Study material Block Start

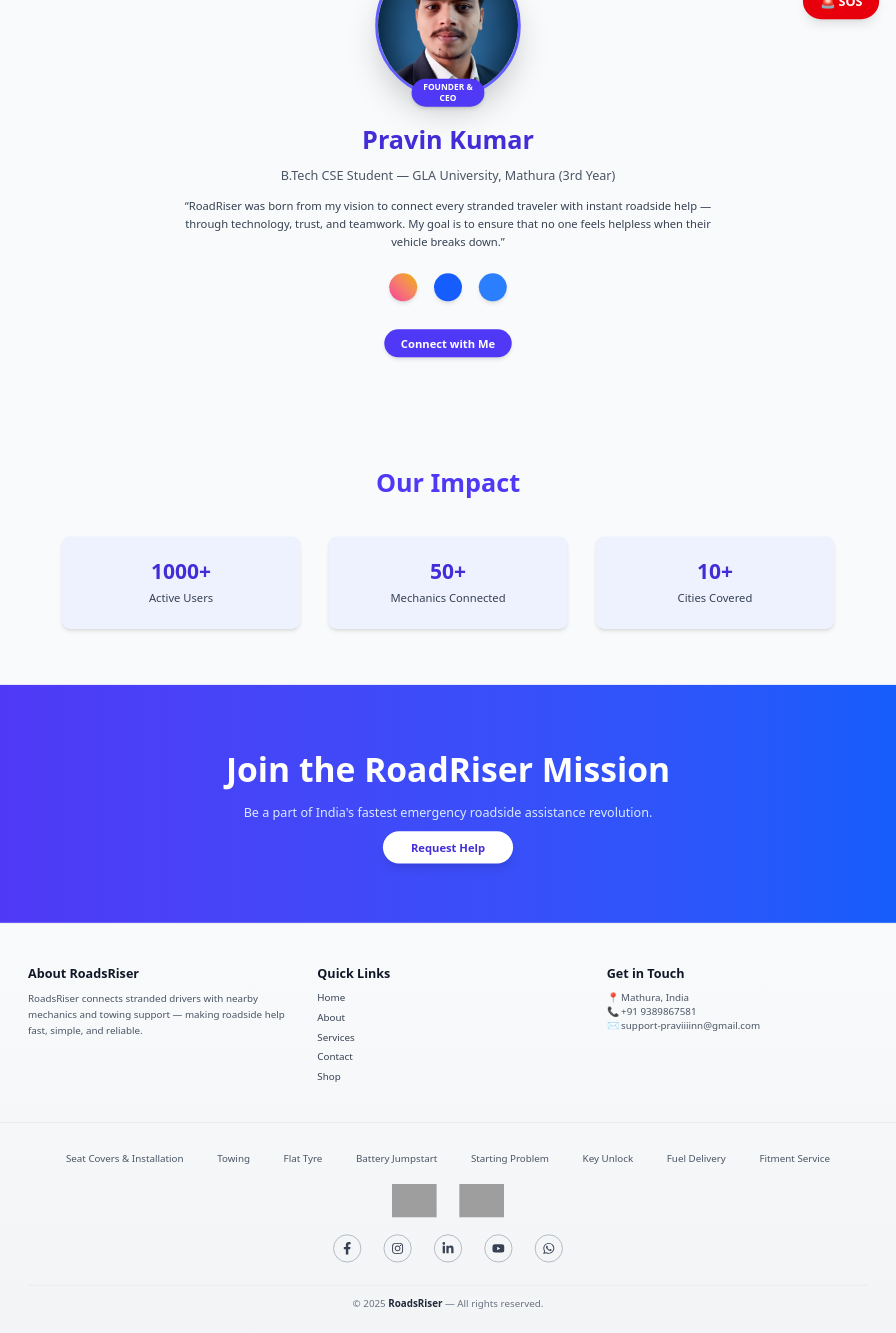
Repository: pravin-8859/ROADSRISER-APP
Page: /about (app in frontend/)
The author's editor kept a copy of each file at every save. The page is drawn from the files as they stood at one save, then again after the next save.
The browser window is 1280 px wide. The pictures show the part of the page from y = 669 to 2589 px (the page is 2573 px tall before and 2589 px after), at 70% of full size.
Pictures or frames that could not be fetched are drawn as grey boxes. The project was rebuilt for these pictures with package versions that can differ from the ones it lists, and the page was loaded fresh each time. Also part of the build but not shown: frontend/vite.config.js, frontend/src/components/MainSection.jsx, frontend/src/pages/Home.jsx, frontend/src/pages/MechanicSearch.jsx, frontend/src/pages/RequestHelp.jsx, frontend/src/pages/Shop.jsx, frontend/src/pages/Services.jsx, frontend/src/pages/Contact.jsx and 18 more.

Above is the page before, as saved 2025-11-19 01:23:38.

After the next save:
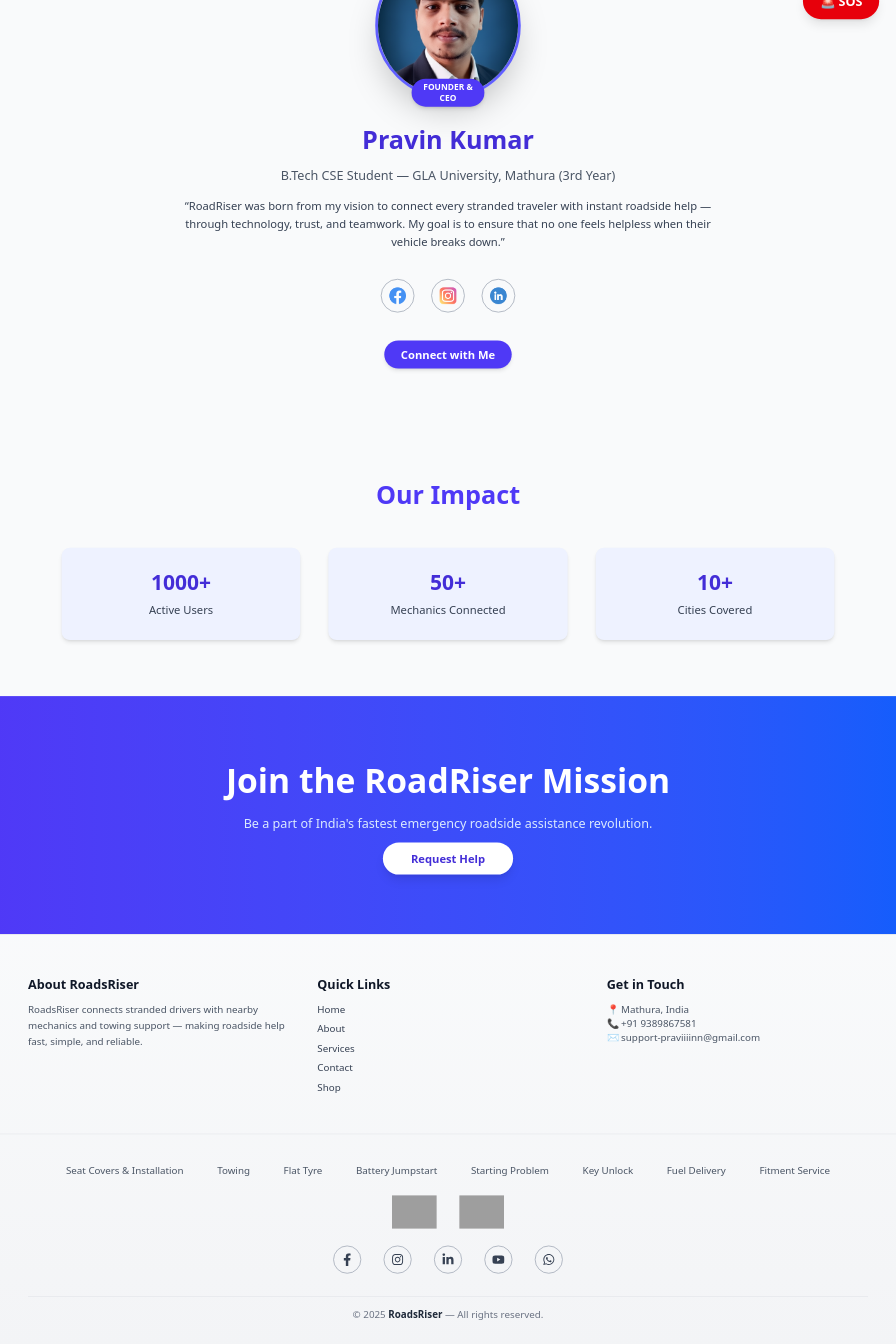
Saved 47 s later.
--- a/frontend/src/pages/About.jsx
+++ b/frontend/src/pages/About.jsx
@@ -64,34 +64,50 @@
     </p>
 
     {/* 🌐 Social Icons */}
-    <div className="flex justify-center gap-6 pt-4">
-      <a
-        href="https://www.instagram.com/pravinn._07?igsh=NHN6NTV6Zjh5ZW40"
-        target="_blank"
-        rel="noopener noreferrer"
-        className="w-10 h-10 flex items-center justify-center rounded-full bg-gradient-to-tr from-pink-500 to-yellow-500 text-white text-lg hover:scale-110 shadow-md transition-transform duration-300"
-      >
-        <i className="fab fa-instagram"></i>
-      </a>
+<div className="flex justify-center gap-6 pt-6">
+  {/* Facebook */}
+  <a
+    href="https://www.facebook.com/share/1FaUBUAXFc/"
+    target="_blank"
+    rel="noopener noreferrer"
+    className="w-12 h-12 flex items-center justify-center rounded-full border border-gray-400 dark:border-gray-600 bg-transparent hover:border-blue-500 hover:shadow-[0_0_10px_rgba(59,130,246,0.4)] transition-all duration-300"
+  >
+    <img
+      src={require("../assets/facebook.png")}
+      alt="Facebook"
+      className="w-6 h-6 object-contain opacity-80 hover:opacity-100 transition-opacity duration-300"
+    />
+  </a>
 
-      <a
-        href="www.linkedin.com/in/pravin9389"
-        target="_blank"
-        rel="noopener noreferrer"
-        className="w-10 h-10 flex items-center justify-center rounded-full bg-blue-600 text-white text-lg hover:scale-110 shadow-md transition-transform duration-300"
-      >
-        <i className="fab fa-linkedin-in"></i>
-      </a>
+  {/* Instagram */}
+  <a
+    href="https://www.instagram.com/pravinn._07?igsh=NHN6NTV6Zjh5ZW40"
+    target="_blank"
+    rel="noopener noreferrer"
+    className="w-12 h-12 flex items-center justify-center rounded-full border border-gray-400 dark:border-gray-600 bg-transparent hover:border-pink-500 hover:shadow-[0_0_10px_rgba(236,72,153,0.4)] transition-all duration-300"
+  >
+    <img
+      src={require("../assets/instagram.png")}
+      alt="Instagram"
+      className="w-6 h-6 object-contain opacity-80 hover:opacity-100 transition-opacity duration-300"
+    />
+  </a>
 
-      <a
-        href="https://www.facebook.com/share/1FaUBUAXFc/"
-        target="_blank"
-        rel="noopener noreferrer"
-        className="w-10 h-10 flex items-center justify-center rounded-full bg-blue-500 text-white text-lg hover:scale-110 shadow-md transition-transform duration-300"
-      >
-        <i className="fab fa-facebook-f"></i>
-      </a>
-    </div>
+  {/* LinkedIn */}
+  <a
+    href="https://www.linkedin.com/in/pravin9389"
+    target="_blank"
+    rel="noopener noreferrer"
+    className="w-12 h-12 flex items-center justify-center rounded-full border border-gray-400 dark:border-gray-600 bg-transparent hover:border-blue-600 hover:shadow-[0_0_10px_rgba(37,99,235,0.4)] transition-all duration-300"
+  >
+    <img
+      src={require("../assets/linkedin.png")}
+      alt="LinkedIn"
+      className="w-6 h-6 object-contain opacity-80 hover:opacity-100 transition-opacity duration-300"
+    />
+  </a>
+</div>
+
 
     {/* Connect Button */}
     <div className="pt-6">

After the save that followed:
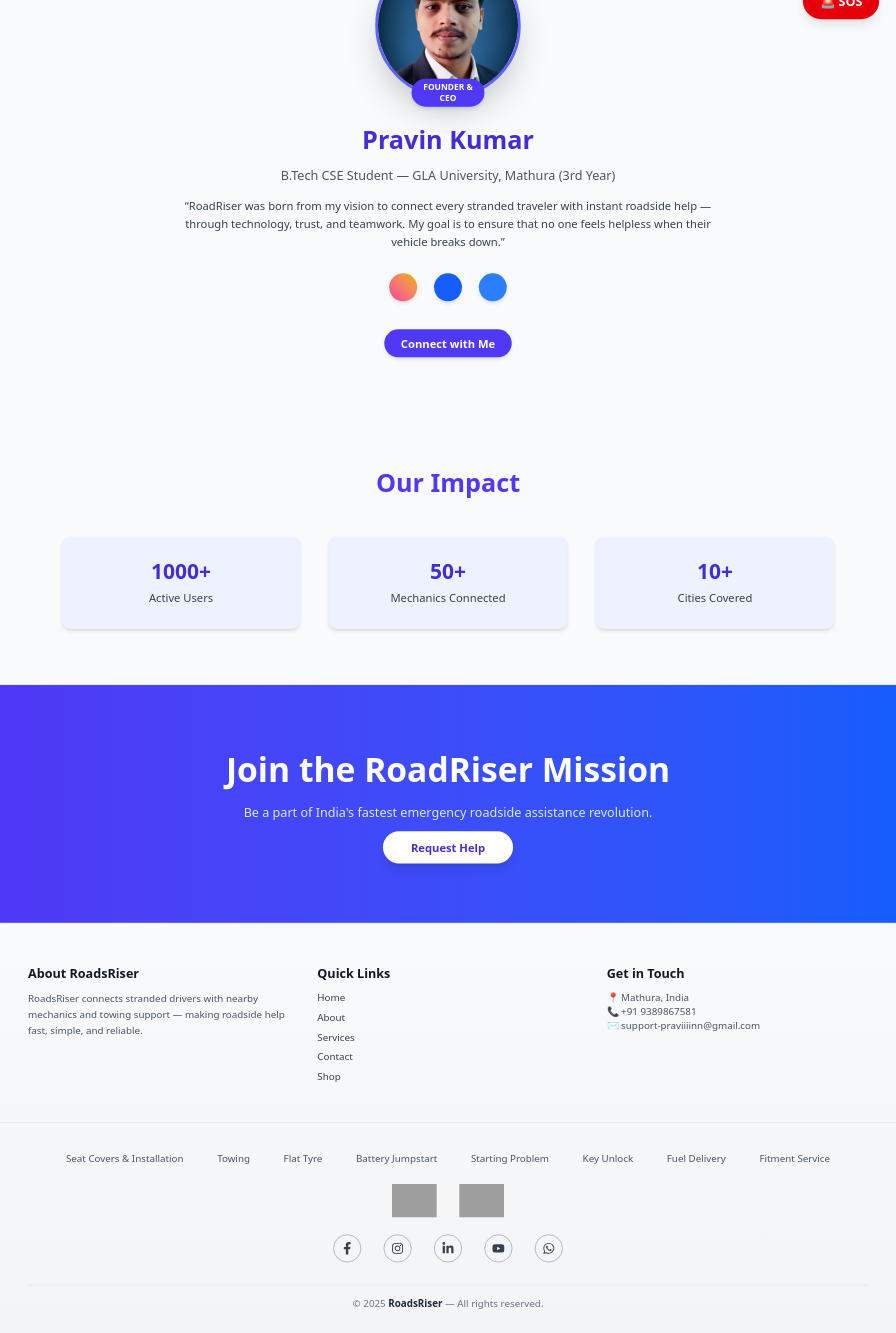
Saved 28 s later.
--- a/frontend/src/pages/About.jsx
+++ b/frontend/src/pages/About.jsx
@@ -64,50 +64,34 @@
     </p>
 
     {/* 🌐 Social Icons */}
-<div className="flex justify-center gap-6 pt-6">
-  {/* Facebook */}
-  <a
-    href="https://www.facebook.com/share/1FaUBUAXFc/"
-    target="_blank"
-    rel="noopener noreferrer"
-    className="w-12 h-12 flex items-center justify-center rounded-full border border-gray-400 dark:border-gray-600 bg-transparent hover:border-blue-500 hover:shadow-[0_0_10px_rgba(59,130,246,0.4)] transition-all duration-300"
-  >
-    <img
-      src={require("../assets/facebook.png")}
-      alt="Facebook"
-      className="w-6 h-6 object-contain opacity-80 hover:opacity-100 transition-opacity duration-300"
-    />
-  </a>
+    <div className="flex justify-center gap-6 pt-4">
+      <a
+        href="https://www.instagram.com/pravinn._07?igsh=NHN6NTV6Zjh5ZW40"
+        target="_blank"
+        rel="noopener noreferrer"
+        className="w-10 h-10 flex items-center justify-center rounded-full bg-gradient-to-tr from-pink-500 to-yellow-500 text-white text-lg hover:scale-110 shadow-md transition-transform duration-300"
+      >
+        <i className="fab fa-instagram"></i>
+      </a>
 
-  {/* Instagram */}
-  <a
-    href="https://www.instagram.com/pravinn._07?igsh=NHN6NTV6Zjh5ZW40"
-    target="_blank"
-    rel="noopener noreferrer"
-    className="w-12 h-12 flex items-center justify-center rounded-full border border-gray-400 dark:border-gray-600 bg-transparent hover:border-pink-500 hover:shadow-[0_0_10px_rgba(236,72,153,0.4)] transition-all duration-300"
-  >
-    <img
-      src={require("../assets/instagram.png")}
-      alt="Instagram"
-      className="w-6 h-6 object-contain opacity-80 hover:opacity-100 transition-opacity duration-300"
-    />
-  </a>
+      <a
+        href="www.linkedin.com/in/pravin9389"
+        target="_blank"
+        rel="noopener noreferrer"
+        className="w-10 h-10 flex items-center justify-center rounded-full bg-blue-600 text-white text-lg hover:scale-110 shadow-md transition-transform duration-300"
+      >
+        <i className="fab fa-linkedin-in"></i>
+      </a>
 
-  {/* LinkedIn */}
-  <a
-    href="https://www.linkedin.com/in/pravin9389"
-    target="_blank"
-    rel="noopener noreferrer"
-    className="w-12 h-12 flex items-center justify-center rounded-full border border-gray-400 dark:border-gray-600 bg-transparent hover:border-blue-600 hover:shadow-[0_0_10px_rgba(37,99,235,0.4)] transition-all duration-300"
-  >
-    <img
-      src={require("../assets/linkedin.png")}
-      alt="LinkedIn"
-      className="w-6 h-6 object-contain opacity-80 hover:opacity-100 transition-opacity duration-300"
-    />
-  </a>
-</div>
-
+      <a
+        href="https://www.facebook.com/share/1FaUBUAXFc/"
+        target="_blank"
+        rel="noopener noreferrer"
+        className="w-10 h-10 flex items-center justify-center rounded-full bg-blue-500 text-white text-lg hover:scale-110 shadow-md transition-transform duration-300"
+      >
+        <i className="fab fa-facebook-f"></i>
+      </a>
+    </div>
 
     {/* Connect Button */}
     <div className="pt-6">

Study material Block End

**What is expected:**
Print every entry verbatim and leave all pictures out.

**Result:**
Repository: pravin-8859/ROADSRISER-APP
Page: /about (app in frontend/)
The author's editor kept a copy of each file at every save. The page is drawn from the files as they stood at one save, then again after the next save.
The browser window is 1280 px wide. The pictures show the part of the page from y = 669 to 2589 px (the page is 2573 px tall before and 2589 px after), at 70% of full size.
Pictures or frames that could not be fetched are drawn as grey boxes. The project was rebuilt for these pictures with package versions that can differ from the ones it lists, and the page was loaded fresh each time. Also part of the build but not shown: frontend/vite.config.js, frontend/src/components/MainSection.jsx, frontend/src/pages/Home.jsx, frontend/src/pages/MechanicSearch.jsx, frontend/src/pages/RequestHelp.jsx, frontend/src/pages/Shop.jsx, frontend/src/pages/Services.jsx, frontend/src/pages/Contact.jsx and 18 more.

Above is the page before, as saved 2025-11-19 01:23:38.

After the next save:
Saved 47 s later.
--- a/frontend/src/pages/About.jsx
+++ b/frontend/src/pages/About.jsx
@@ -64,34 +64,50 @@
     </p>
 
     {/* 🌐 Social Icons */}
-    <div className="flex justify-center gap-6 pt-4">
-      <a
-        href="https://www.instagram.com/pravinn._07?igsh=NHN6NTV6Zjh5ZW40"
-        target="_blank"
-        rel="noopener noreferrer"
-        className="w-10 h-10 flex items-center justify-center rounded-full bg-gradient-to-tr from-pink-500 to-yellow-500 text-white text-lg hover:scale-110 shadow-md transition-transform duration-300"
-      >
-        <i className="fab fa-instagram"></i>
-      </a>
+<div className="flex justify-center gap-6 pt-6">
+  {/* Facebook */}
+  <a
+    href="https://www.facebook.com/share/1FaUBUAXFc/"
+    target="_blank"
+    rel="noopener noreferrer"
+    className="w-12 h-12 flex items-center justify-center rounded-full border border-gray-400 dark:border-gray-600 bg-transparent hover:border-blue-500 hover:shadow-[0_0_10px_rgba(59,130,246,0.4)] transition-all duration-300"
+  >
+    <img
+      src={require("../assets/facebook.png")}
+      alt="Facebook"
+      className="w-6 h-6 object-contain opacity-80 hover:opacity-100 transition-opacity duration-300"
+    />
+  </a>
 
-      <a
-        href="www.linkedin.com/in/pravin9389"
-        target="_blank"
-        rel="noopener noreferrer"
-        className="w-10 h-10 flex items-center justify-center rounded-full bg-blue-600 text-white text-lg hover:scale-110 shadow-md transition-transform duration-300"
-      >
-        <i className="fab fa-linkedin-in"></i>
-      </a>
+  {/* Instagram */}
+  <a
+    href="https://www.instagram.com/pravinn._07?igsh=NHN6NTV6Zjh5ZW40"
+    target="_blank"
+    rel="noopener noreferrer"
+    className="w-12 h-12 flex items-center justify-center rounded-full border border-gray-400 dark:border-gray-600 bg-transparent hover:border-pink-500 hover:shadow-[0_0_10px_rgba(236,72,153,0.4)] transition-all duration-300"
+  >
+    <img
+      src={require("../assets/instagram.png")}
+      alt="Instagram"
+      className="w-6 h-6 object-contain opacity-80 hover:opacity-100 transition-opacity duration-300"
+    />
+  </a>
 
-      <a
-        href="https://www.facebook.com/share/1FaUBUAXFc/"
-        target="_blank"
-        rel="noopener noreferrer"
-        className="w-10 h-10 flex items-center justify-center rounded-full bg-blue-500 text-white text-lg hover:scale-110 shadow-md transition-transform duration-300"
-      >
-        <i className="fab fa-facebook-f"></i>
-      </a>
-    </div>
+  {/* LinkedIn */}
+  <a
+    href="https://www.linkedin.com/in/pravin9389"
+    target="_blank"
+    rel="noopener noreferrer"
+    className="w-12 h-12 flex items-center justify-center rounded-full border border-gray-400 dark:border-gray-600 bg-transparent hover:border-blue-600 hover:shadow-[0_0_10px_rgba(37,99,235,0.4)] transition-all duration-300"
+  >
+    <img
+      src={require("../assets/linkedin.png")}
+      alt="LinkedIn"
+      className="w-6 h-6 object-contain opacity-80 hover:opacity-100 transition-opacity duration-300"
+    />
+  </a>
+</div>
+
 
     {/* Connect Button */}
     <div className="pt-6">

After the save that followed:
Saved 28 s later.
--- a/frontend/src/pages/About.jsx
+++ b/frontend/src/pages/About.jsx
@@ -64,50 +64,34 @@
     </p>
 
     {/* 🌐 Social Icons */}
-<div className="flex justify-center gap-6 pt-6">
-  {/* Facebook */}
-  <a
-    href="https://www.facebook.com/share/1FaUBUAXFc/"
-    target="_blank"
-    rel="noopener noreferrer"
-    className="w-12 h-12 flex items-center justify-center rounded-full border border-gray-400 dark:border-gray-600 bg-transparent hover:border-blue-500 hover:shadow-[0_0_10px_rgba(59,130,246,0.4)] transition-all duration-300"
-  >
-    <img
-      src={require("../assets/facebook.png")}
-      alt="Facebook"
-      className="w-6 h-6 object-contain opacity-80 hover:opacity-100 transition-opacity duration-300"
-    />
-  </a>
+    <div className="flex justify-center gap-6 pt-4">
+      <a
+        href="https://www.instagram.com/pravinn._07?igsh=NHN6NTV6Zjh5ZW40"
+        target="_blank"
+        rel="noopener noreferrer"
+        className="w-10 h-10 flex items-center justify-center rounded-full bg-gradient-to-tr from-pink-500 to-yellow-500 text-white text-lg hover:scale-110 shadow-md transition-transform duration-300"
+      >
+        <i className="fab fa-instagram"></i>
+      </a>
 
-  {/* Instagram */}
-  <a
-    href="https://www.instagram.com/pravinn._07?igsh=NHN6NTV6Zjh5ZW40"
-    target="_blank"
-    rel="noopener noreferrer"
-    className="w-12 h-12 flex items-center justify-center rounded-full border border-gray-400 dark:border-gray-600 bg-transparent hover:border-pink-500 hover:shadow-[0_0_10px_rgba(236,72,153,0.4)] transition-all duration-300"
-  >
-    <img
-      src={require("../assets/instagram.png")}
-      alt="Instagram"
-      className="w-6 h-6 object-contain opacity-80 hover:opacity-100 transition-opacity duration-300"
-    />
-  </a>
+      <a
+        href="www.linkedin.com/in/pravin9389"
+        target="_blank"
+        rel="noopener noreferrer"
+        className="w-10 h-10 flex items-center justify-center rounded-full bg-blue-600 text-white text-lg hover:scale-110 shadow-md transition-transform duration-300"
+      >
+        <i className="fab fa-linkedin-in"></i>
+      </a>
 
-  {/* LinkedIn */}
-  <a
-    href="https://www.linkedin.com/in/pravin9389"
-    target="_blank"
-    rel="noopener noreferrer"
-    className="w-12 h-12 flex items-center justify-center rounded-full border border-gray-400 dark:border-gray-600 bg-transparent hover:border-blue-600 hover:shadow-[0_0_10px_rgba(37,99,235,0.4)] transition-all duration-300"
-  >
-    <img
-      src={require("../assets/linkedin.png")}
-      alt="LinkedIn"
-      className="w-6 h-6 object-contain opacity-80 hover:opacity-100 transition-opacity duration-300"
-    />
-  </a>
-</div>
-
+      <a
+        href="https://www.facebook.com/share/1FaUBUAXFc/"
+        target="_blank"
+        rel="noopener noreferrer"
+        className="w-10 h-10 flex items-center justify-center rounded-full bg-blue-500 text-white text-lg hover:scale-110 shadow-md transition-transform duration-300"
+      >
+        <i className="fab fa-facebook-f"></i>
+      </a>
+    </div>
 
     {/* Connect Button */}
     <div className="pt-6">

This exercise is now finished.